*TASK DIRECTIONS*:
In these records, how many lines contain "item"? Please reply with the number only.

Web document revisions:
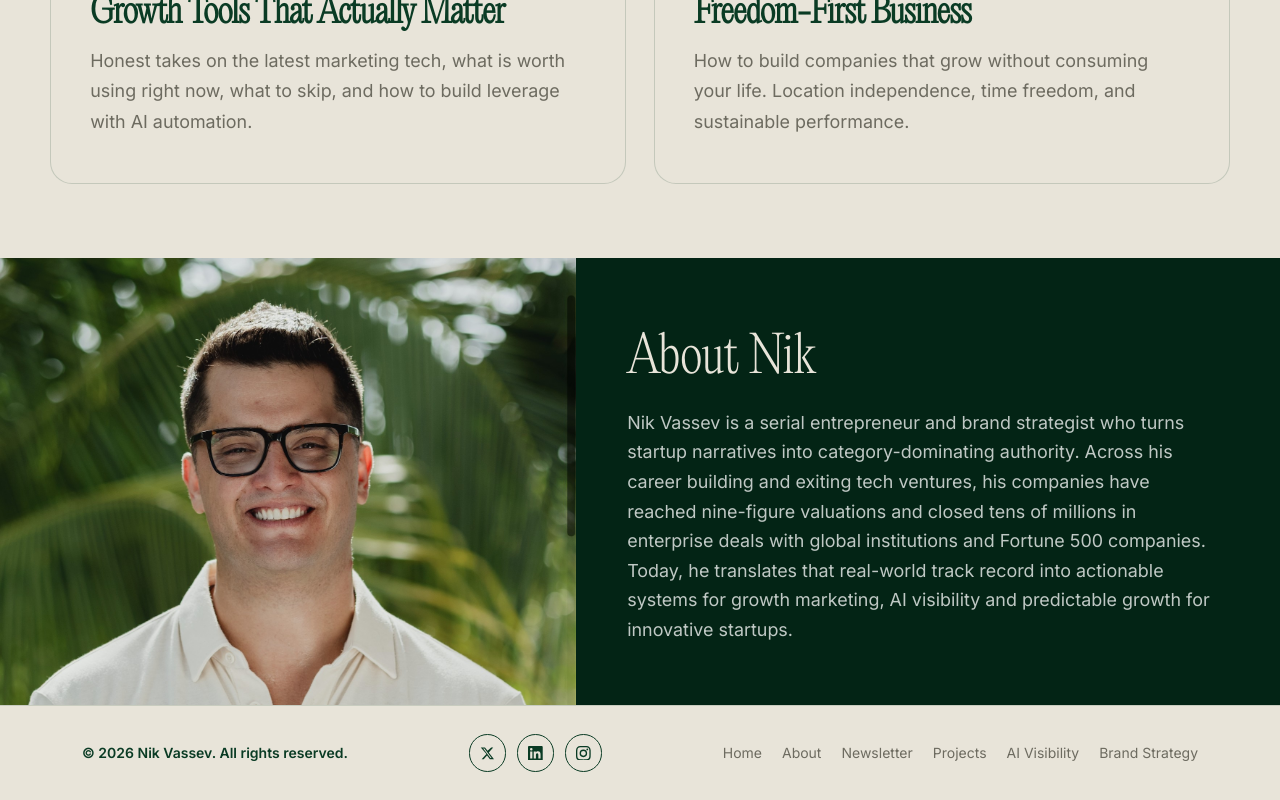
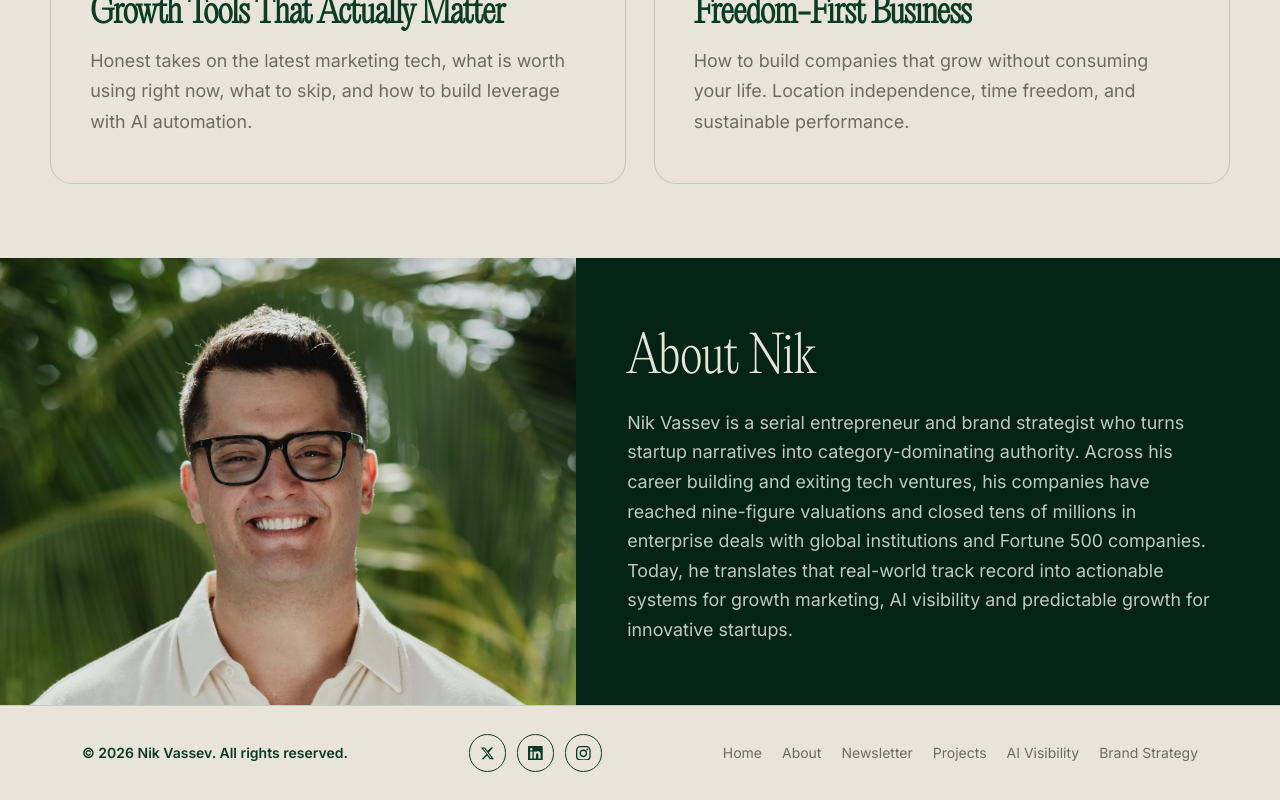
Before and after one commit to thenikvassev/nikvassev-site, a Next.js app: page /newsletter in a window 1280 px wide. Shown: the part 2184-2984 px from the top of the page. Built offline with nearby package versions, Linux system fonts and the light colour scheme; what @nitrosend/sdk would draw is missing.

Commit message:
Point newsletter About at portrait v3

```diff
--- a/src/app/newsletter/page.tsx
+++ b/src/app/newsletter/page.tsx
@@ -123,8 +123,8 @@ export default function NewsletterPage() {
       <section className="nl-about" aria-labelledby="about-nik-heading">
         <div className="nl-about-photo">
           <Image
-            src="/photos/nik-portrait-newsletter-v2.jpg"
-            alt="Nik Vassev smiling outdoors in a light polo and glasses, with tropical palms behind him."
+            src="/photos/nik-portrait-newsletter-v3.jpg"
+            alt="Nik Vassev smiling outdoors in a cream polo and glasses, with tropical palms behind him."
             fill
             sizes="(min-width: 900px) 42vw, 100vw"
             className="nl-about-img"
```
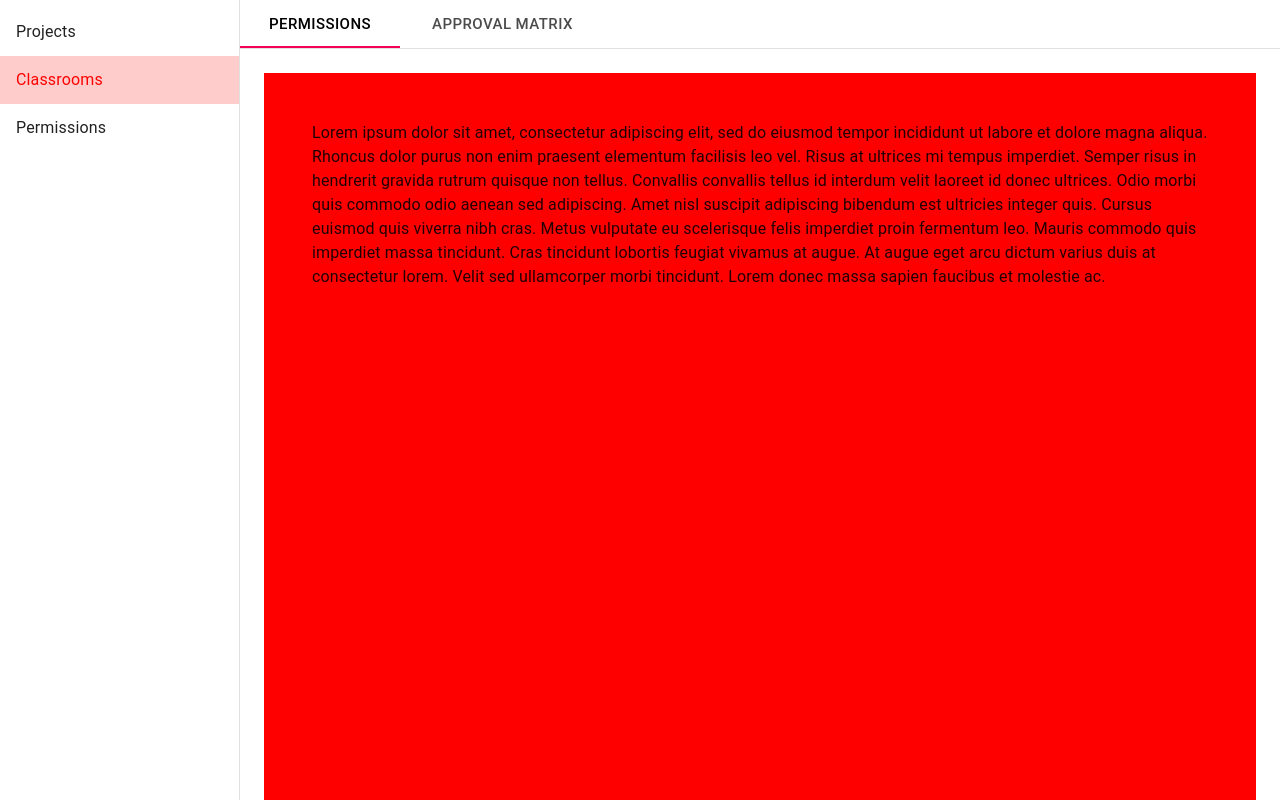
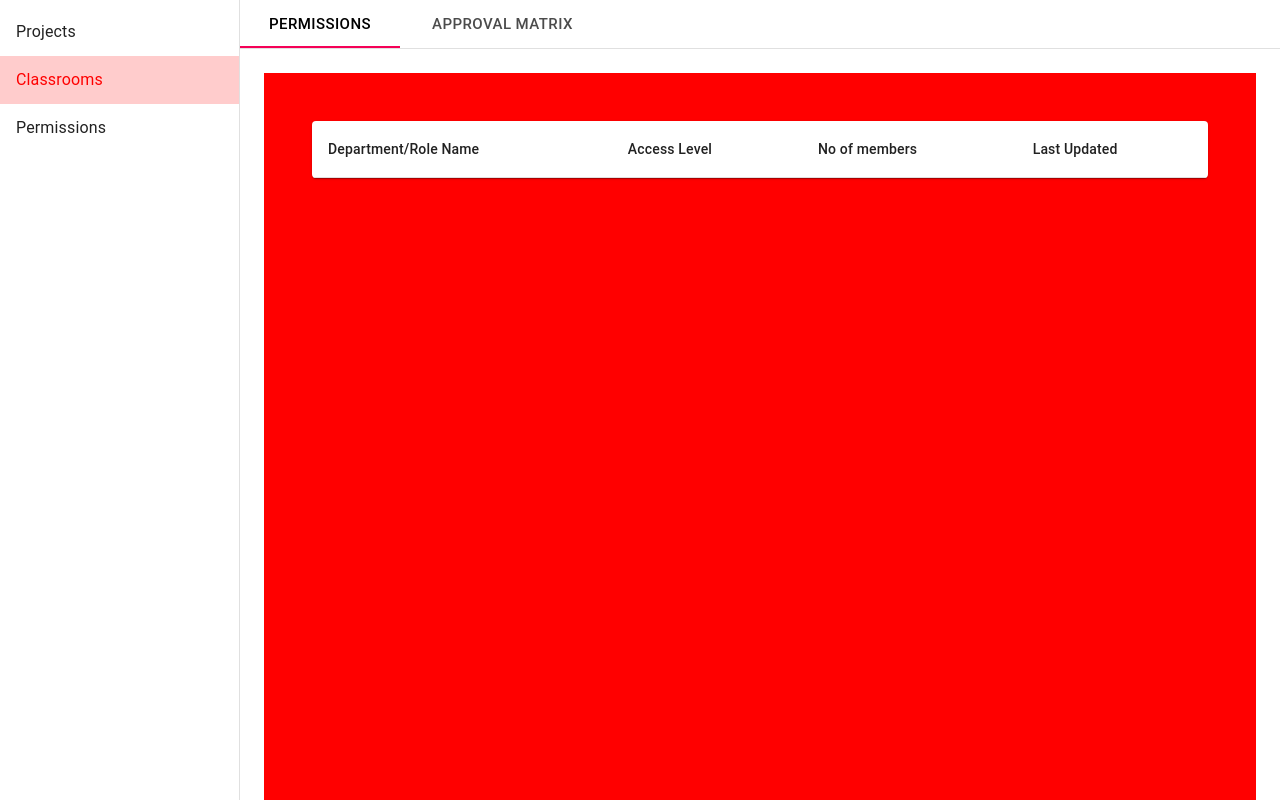
Before and after one commit to Nagadivyasree15/Classroom_Manager, a React (Create React App) app: page /classrooms in a window 1280 px wide. Built offline with nearby package versions, Linux system fonts and the light colour scheme.

Commit message:
table is created

```diff
--- a/src/Components/Permissions.jsx
+++ b/src/Components/Permissions.jsx
@@ -1,27 +1,45 @@
-import { Box, Typography } from '@material-ui/core';
-// import { useEffect } from 'react';
-//import departments from '../Database/db';
+import {
+  Box,
+  Table,
+  TableBody,
+  TableContainer,
+  TableRow,
+  TableCell,
+  TableHead,
+  Paper,
+} from '@material-ui/core';
+import departments from '../Database/db';
 
 const Permissions = () => {
+  const data = departments;
+  console.log(data);
   return (
     <Box
       component="main"
       sx={{ flexGrow: 0, bgcolor: 'red', p: 6, height: '100vh' }}
     >
-      <Typography paragraph>
-        Lorem ipsum dolor sit amet, consectetur adipiscing elit, sed do eiusmod
-        tempor incididunt ut labore et dolore magna aliqua. Rhoncus dolor purus
-        non enim praesent elementum facilisis leo vel. Risus at ultrices mi
-        tempus imperdiet. Semper risus in hendrerit gravida rutrum quisque non
-        tellus. Convallis convallis tellus id interdum velit laoreet id donec
-        ultrices. Odio morbi quis commodo odio aenean sed adipiscing. Amet nisl
-        suscipit adipiscing bibendum est ultricies integer quis. Cursus euismod
-        quis viverra nibh cras. Metus vulputate eu scelerisque felis imperdiet
-        proin fermentum leo. Mauris commodo quis imperdiet massa tincidunt. Cras
-        tincidunt lobortis feugiat vivamus at augue. At augue eget arcu dictum
-        varius duis at consectetur lorem. Velit sed ullamcorper morbi tincidunt.
-        Lorem donec massa sapien faucibus et molestie ac.
-      </Typography>
+      <TableContainer component={Paper}>
+        <Table sx={{ minWidth: 650 }} aria-label="simple table">
+          <TableHead>
+            <TableRow>
+              <TableCell>Department/Role Name</TableCell>
+              <TableCell>Access Level</TableCell>
+              <TableCell>No of members</TableCell>
+              <TableCell>Last Updated</TableCell>
+            </TableRow>
+          </TableHead>
+          <TableBody>
+            {/* {data.map((item) => (
+              <TableRow key={item['id']}>
+                <TableCell>{item['Department']}</TableCell>
+                <TableCell>{item['Access Level']}</TableCell>
+                <TableCell>{item['No of members']}</TableCell>
+                <TableCell>{item['Last Updated']}</TableCell>
+              </TableRow>
+            ))} */}
+          </TableBody>
+        </Table>
+      </TableContainer>
     </Box>
   );
 };
```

*OUTPUT BELOW*:
6